No magic wand needed. Declining Balance Cards are readily available and can help resolve different pain points, such as managing expenses for infrequent travelers, capital projects, and meetings/events. Two end-users shared their experiences with me, highlighting the value of these cards.
Many organizations, in their travel expense management efforts, face the dilemma of how to address employees who travel for business only occasionally (e.g., less than twice per year). For Intermountain Healthcare, the best answer is Declining Balance Cards, which they call a Single Event Travel (SET) Card. Margie Strong, Senior Card Program Coordinator, summarizes the benefits of their program, “Prior to implementing SET cards, infrequent travelers submitted reimbursements, creating not only a large loss in rebate to our card program, but a significant loss in recapturing state sales tax due to our tax exemption status.”
The program management team maintains a block of inactive cards, so they can readily be set up and issued. This includes establishing an appropriate card limit, travel-related Merchant Category Codes (MCCs) and expiration date. When loading the limit, one lesson they learned early on was to add some padding to the employee’s estimated travel expenses to help prevent transaction declines during the travel period.
In Review: What They Are
A Declining Balance Card (sometimes called a Controlled Value Card) is related to a P-Card, but spend limits do not refresh each month; rather, a spend limit and/or expiration date are established up front, giving it a specific “shelf life” to accommodate a special project, purpose or budget. As such, the card might be called a Meeting Card, Project Card or similar.
Communication is critical to their success. They post information about the SET Card program online, offer a fact sheet, promote within internal newsletters, talk with stakeholders, etc. Overall, the program provides an efficient and controlled solution to what was an ongoing problem in the past. For more details about the Intermountain SET Card program, including how they combat occasional acceptance issues due to no individual name on card, please visit the related webpage.
Capital Projects/Federal Grants
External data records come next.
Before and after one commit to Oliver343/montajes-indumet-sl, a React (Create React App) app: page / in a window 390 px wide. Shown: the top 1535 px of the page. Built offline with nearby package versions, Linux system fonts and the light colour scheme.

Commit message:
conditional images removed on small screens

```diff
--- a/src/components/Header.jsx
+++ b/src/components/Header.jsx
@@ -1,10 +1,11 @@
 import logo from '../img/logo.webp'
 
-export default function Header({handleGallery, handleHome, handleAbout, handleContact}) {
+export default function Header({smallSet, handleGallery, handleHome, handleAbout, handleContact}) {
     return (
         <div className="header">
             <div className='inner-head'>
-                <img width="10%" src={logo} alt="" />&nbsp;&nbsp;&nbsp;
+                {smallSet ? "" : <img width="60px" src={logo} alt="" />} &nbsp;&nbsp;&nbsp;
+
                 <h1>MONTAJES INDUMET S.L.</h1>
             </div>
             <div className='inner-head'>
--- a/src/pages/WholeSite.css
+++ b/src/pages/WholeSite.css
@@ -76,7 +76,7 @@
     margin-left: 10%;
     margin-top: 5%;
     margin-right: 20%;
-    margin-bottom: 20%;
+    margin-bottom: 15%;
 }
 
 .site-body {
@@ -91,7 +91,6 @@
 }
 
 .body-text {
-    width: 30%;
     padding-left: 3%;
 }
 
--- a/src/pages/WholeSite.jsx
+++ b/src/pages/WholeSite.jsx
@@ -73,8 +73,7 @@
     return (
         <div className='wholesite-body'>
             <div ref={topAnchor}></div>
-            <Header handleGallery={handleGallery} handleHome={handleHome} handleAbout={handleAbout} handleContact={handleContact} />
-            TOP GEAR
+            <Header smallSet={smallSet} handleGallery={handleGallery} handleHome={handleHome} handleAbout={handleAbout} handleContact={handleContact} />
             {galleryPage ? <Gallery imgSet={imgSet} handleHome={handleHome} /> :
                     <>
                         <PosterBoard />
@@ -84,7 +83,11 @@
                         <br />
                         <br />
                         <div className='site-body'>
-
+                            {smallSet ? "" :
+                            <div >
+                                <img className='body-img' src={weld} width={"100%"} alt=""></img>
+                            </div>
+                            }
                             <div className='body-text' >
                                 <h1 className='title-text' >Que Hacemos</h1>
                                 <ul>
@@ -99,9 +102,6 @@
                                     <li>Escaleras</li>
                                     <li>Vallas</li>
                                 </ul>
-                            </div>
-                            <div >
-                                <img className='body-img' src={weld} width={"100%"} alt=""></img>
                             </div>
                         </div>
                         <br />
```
Declining Balance Cards can equally succeed in the public sector. JoAleen Ainslie, CPCP, is an advocate, recalling her previous job experience with a public school district. The cards worked well for multiple federal grants and a capital project related to the building of a new elementary school. She shares, “To me, Declining Balance Cards are a wonderful financial payment vehicle with built-in control mechanisms. The cards prevented anyone from going over budget and created all kinds of pertinent reporting data to track required documentation for retrieval prior to the grant expiration dates/clean up periods. Because of the ability to assign dedicated accounting elements, I could generate reports on demand, without waiting for a cost accounting reconciliation. We also utilized MCC controls to prevent the cards from being used for items not allowed in grant parameters.”
Given the various possibilities, Declining Balance Cards can enhance your payment toolkit. Have you explored how they could help your organization?
About the Author
Blog post author Lynn Larson, CPCP, is the founder of Recharged Education. With more than 15 years of Commercial Card experience, her mission is to make industry education readily accessible to all. Learn more…